Efforts to prove B.C.’s 90-day immediate roadside prohibition (IRP) is not constitutionally valid were struck down on Monday morning.
This is the third time the legislation has been challenged since it was introduced in 2010 and now some lawyers are reviewing the decision and considering an appeal.
The controversial roadside impaired driving suspension impacts drivers who refuse a breathalyzer test or blow over 0.08 blood alcohol level.
On top of being handed a fine, their vehicle is immediately impounded and drivers are banned from driving for 90 days.
A B.C. Supreme Court judge didn’t buy the argument from a pair of lawyers, including Sarah Leamon of Acumen Law, who argued the suspensions for failing a breathalyzer test are unconstitutional and violate drivers’ rights.
“What we are seeing is that this constituted an unreasonable search and seizure when it comes to pulling over a driver and demanding a sample of their breath and we also made arguments that it was contrary to drivers’ right to counsel,” Leamon said.
“It came down to the fact that this is an administrative process rather than a contravention under criminal law and the judge applied a very flexible approach in terms of the appeal process and what kind of appeal process drivers are entitled to.”
In 2011, the original IRP challenge was found to be unconstitutional. A revised version was upheld by the courts in 2014.
It was altered once again to put the burden of proof on the driver, not the police officer.
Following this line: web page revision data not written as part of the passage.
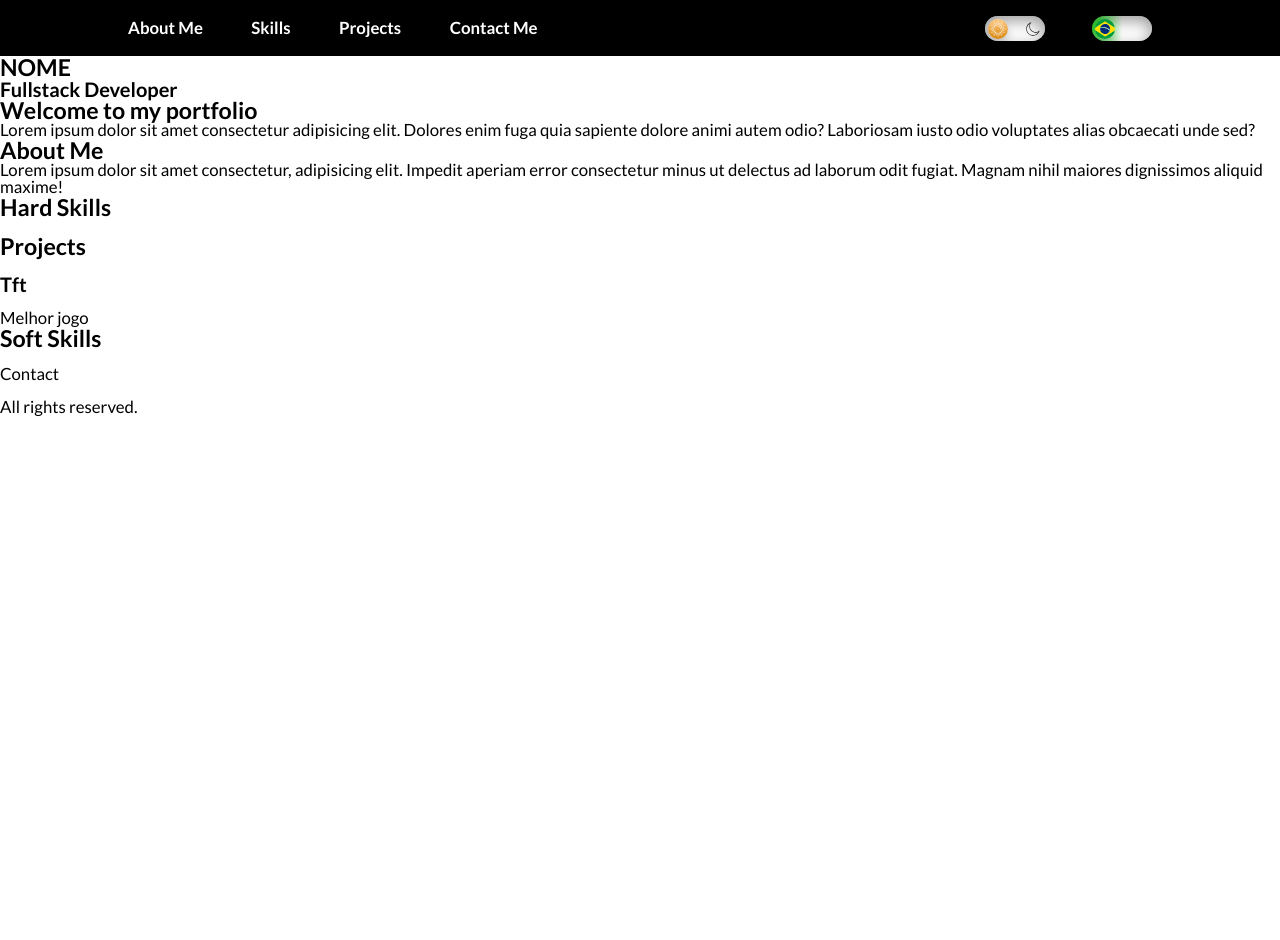
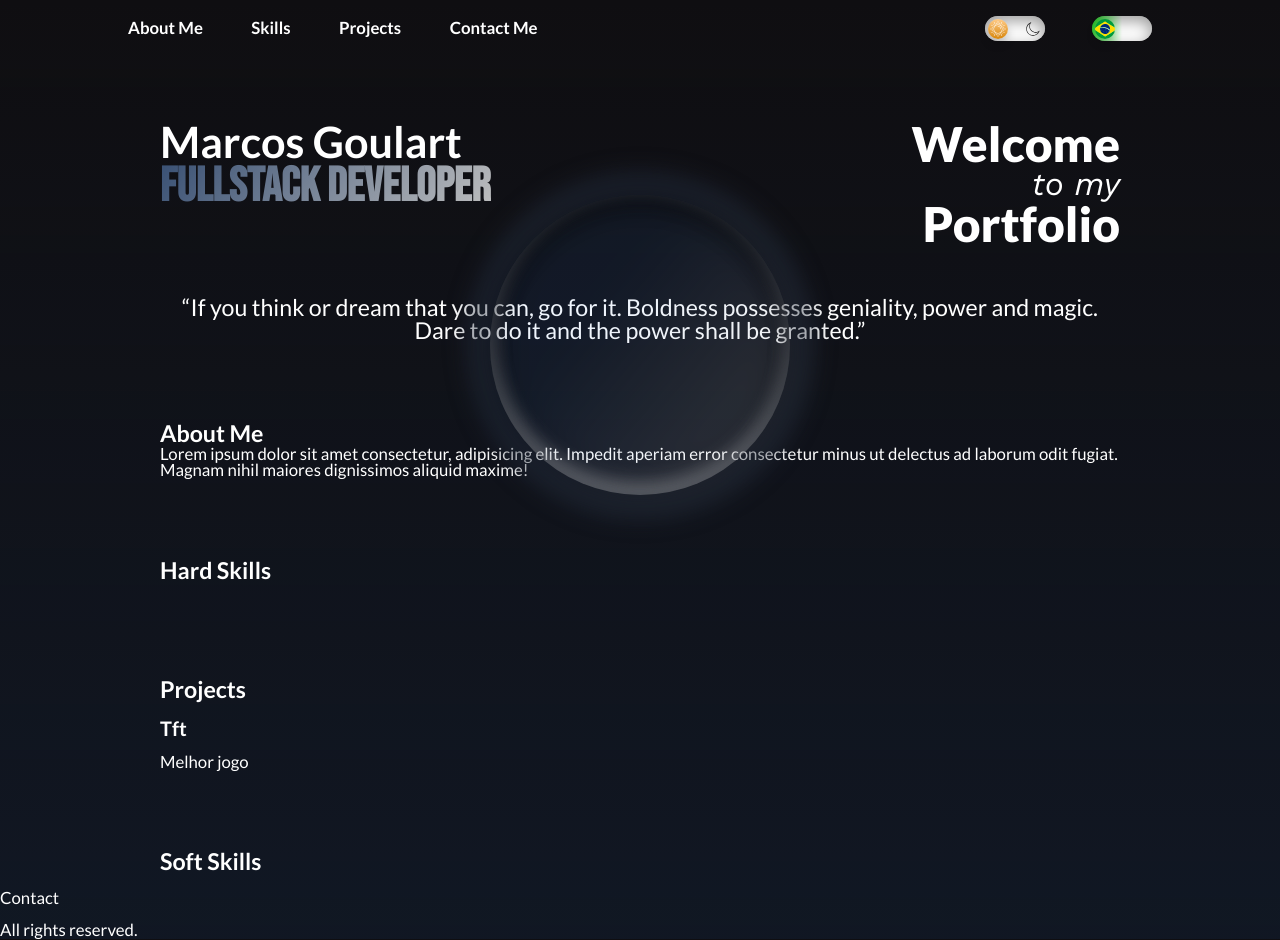
Before and after one commit to mvsgurtz/Portfolio, a React (Vite) app: page / in a window 1280 px wide. Before the commit the page ends 800 px from the top, so only its background shows below. Built offline with nearby package versions, Linux system fonts and the light colour scheme; the HTML template or start-up script is replaced by a standard one.

Commit message:
Header and intro first ideas and creations.

```diff
--- a/index.html
+++ b/index.html
@@ -10,6 +10,12 @@
       href="https://fonts.googleapis.com/css2?family=Lato:wght@300;400;700;900&display=swap"
       rel="stylesheet"
     />
+    <link rel="preconnect" href="https://fonts.googleapis.com">
+    <link rel="preconnect" href="https://fonts.gstatic.com" crossorigin>
+    <link href="https://fonts.googleapis.com/css2?family=Bebas+Neue&display=swap" rel="stylesheet">
+    <link rel="preconnect" href="https://fonts.googleapis.com">
+    <link rel="preconnect" href="https://fonts.gstatic.com" crossorigin>
+    <link href="https://fonts.googleapis.com/css2?family=Work+Sans:ital@1&display=swap" rel="stylesheet">
   </head>
   <body>
     <div id="root"></div>
--- a/src/components/Header/style.module.scss
+++ b/src/components/Header/style.module.scss
@@ -2,7 +2,7 @@
 
 header {
   width: 100%;
-  background-color: black;
+  background-color: transparent;
   color: white;
   display: flex;
   justify-content: center;
--- /dev/null
+++ b/src/components/MainContent/BackgroundAnimation/index.tsx
@@ -0,0 +1,15 @@
+import style from "./style.module.scss";
+
+export const BackgroundAnimation = () => {
+    return (
+        <>
+        <div className={style.background__circle}>
+
+        </div>
+
+        <div className={style.complementary__circle}>
+
+        </div>
+        </>
+    );
+}
--- /dev/null
+++ b/src/components/MainContent/BackgroundAnimation/style.module.scss
@@ -0,0 +1,56 @@
+.background__circle {
+    width: 300px;
+    position: absolute;
+    top: 0;
+    left: 0;
+    right: 0;
+    bottom: 110px;
+    margin: auto;
+    height: 300px;
+    border-radius: 50%;
+    z-index: 5;
+    box-shadow: inset 0px 10px 20px rgba(0,0,0,0.4), inset 0px -10px 20px rgba(255,255,255, 0.4);
+}
+
+.background__circle::before {
+    content: "";
+    position: absolute;
+    top: 0;
+    left: 0;
+    right: 0;
+    bottom: 0;
+    width: 300px;
+    height: 300px;
+    border-radius: 50%;
+    z-index: 4;
+    box-shadow: 0px 0px 5px 25px rgba(33, 42, 56, 0.5);
+    filter: blur(10px);
+}
+
+.complementary__circle {
+    position: absolute;
+    top: 0;
+    left: 0;
+    right: 0;
+    bottom: 110px;
+    margin: auto;
+    width: 300px;
+    height: 300px;
+    border-radius: 50%;
+    color: #333;
+    background-image: linear-gradient(310deg, rgb(192, 192, 192),rgba(50,120,220,0.4),rgba(90,160,270,0.4), rgba(19, 37, 63, 0.4), rgba(0,0,0,1));
+    background-size: 400%;
+    filter: blur(20px);
+    opacity: .2;
+    animation: bg-animation 5s infinite alternate;
+}
+
+@keyframes bg-animation {
+    0% {
+      background-position: left;
+    }
+
+    100% {
+      background-position: right;
+    }
+  }
--- a/src/components/MainContent/index.tsx
+++ b/src/components/MainContent/index.tsx
@@ -1,25 +1,36 @@
+import { BackgroundAnimation } from "./BackgroundAnimation";
+import style from "./style.module.scss";
+
 export const MainContent = () => {
     return (
-        <div>
-            <section>
-                <div>
-                    <h1>NOME</h1>
-                    <h2>Fullstack Developer</h2>
+        <div className={style.main__content}>
+            <section className={style.intro__container}>
+                <div className={style.intro__content}>
+                    <div>
+                        <h1 className={style.name__intro}>Marcos Goulart</h1>
+                        <h2 className={style.stack__intro}>Fullstack Developer</h2>
+                    </div>
+                    <div className={style.portfolio__intro}>
+                        <span>Welcome</span>
+                        <span>to my</span>
+                        <span>Portfolio</span>
+                    </div>
                 </div>
-                <div>
-                    <h1>Welcome to my portfolio</h1>
-                    <p>Lorem ipsum dolor sit amet consectetur adipisicing elit. Dolores enim fuga quia sapiente dolore animi autem odio? Laboriosam iusto odio voluptates alias obcaecati unde sed?</p>
-                </div>
+
+                <span className={style.impactPhrase__intro}>“If you think or dream that you can, go for it. Boldness possesses geniality, power and magic. Dare to do it and the power shall be granted.”</span>
+
             </section>
 
-            <section>
+            <BackgroundAnimation />
+
+            <section className={style.aboutMe__content}>
                 <div>
                     <h1>About Me</h1>
                     <p>Lorem ipsum dolor sit amet consectetur, adipisicing elit. Impedit aperiam error consectetur minus ut delectus ad laborum odit fugiat. Magnam nihil maiores dignissimos aliquid maxime!</p>
                 </div>
             </section>
 
-            <section>
+            <section className={style.hrdSkills__content}>
                     <h1>Hard Skills</h1>
                     <div>
                         <div>
@@ -29,7 +40,7 @@ export const MainContent = () => {
                     </div>
             </section>
 
-            <section>
+            <section className={style.projects__content}>
                 <div>
                     <h1>Projects</h1>
                     <div>
@@ -49,7 +60,7 @@ export const MainContent = () => {
                 </div>
             </section>
 
-            <section>
+            <section className={style.sftSkills__content}>
                 <h1>Soft Skills</h1>
                 <div>
                     <img src="" alt="" />
--- /dev/null
+++ b/src/components/MainContent/style.module.scss
@@ -0,0 +1,104 @@
+@mixin display($align: null, $justify: null, $direction: row, $gap: null) {
+    display: flex;
+
+    @if $align != null {
+      align-items: $align;
+    }
+
+    @if $justify != null {
+      justify-content: $justify;
+    }
+
+    @if $direction != null {
+      flex-direction: $direction;
+    }
+    @if $gap != null {
+      gap: $gap;
+    }
+
+  }
+
+  .main__content {
+    width: 75%;
+    margin: 0 auto;
+    gap: 5rem;
+    margin-top: 4rem;
+    @include display($direction: column);
+  }
+
+.intro__container {
+    @include display($direction: column, $gap: 3rem);
+
+    .intro__content {
+        @include display($justify: space-between);
+
+        .name__intro {
+            font-size: 2.7rem;
+        }
+
+        .stack__intro {
+            font-family: var(--font-family-accent);
+            font-size: 3rem;
+            background-image: linear-gradient(310deg, rgb(192, 192, 192),rgba(50,120,220,0.4),rgba(90,160,270,0.4), rgba(19, 37, 63, 0.4));
+            background-size: 400%;
+            background-clip: text;
+            color: transparent;
+            animation: bg-animation 5s infinite alternate;
+        }
+
+        .portfolio__intro {
+            @include display($align: flex-end, $direction: column); // Place the mixin call here
+
+            span {
+
+                &:nth-child(1) {
+                  font-size: var(--font-size-xl);
+                  font-weight: var(--font-bolder);
+                }
+
+                &:nth-child(2) {
+                    font-size:  2rem;
+                    font-family: var(--font-family-special);
+                    font-weight: var(--font-regular);
+                }
+
+                &:nth-child(3) {
+                    font-size: var(--font-size-xl);
+                    font-weight: var(--font-bolder);
+                }
+              }
+          }
+    }
+
+    .impactPhrase__intro {
+        font-size: var(--font-size-lg);
+        font-weight: 500;
+        text-align: center;
+    }
+}
+
+@keyframes bg-animation {
+    0% {
+      background-position: left;
+    }
+
+    100% {
+      background-position: right;
+    }
+  }
+
+.aboutMe__content {
+
+}
+
+.hrdSkills__content {
+
+}
+
+.projects__content {
+
+}
+
+.sftSkills__content {
+
+}
--- a/src/styles/globalstyles.scss
+++ b/src/styles/globalstyles.scss
@@ -6,11 +6,11 @@
   --color-brand-500:#00666f;
   --color-brand-600: #12576b;
   --color-brand-700: #2f4858;
-  --font-size-1: 1rem;
-  --font-size-2: 2rem;
-  --font-size-3: 3rem;
-  --font-size-4: 4rem;
   --font-family: "Lato" , sans-serif;
+  --font-family-accent: "Bebas Neue", sans-serif;
+  --font-family-special: "Work Sans", sans-serif;
+
+  --font-size-xl: 3rem;
   --font-size-lg: 1.45rem;
   --font-size-md: 1.25rem;
   --font-size-sm: 1.05rem;
@@ -19,3 +19,10 @@
   --font-bold: 700;
   --font-bolder: 900;
 }
+
+body {
+  min-height: 100vh;
+  color: #fff;
+  background: rgb(15, 14, 17);
+  background-image: linear-gradient(180deg, rgba(255,0,0,0), rgba(19, 37, 63, 0.4));
+}
```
Leamon is arguing that reverse onus is unfair because drivers are punished immediately and their only recourse is to fight it after the fact.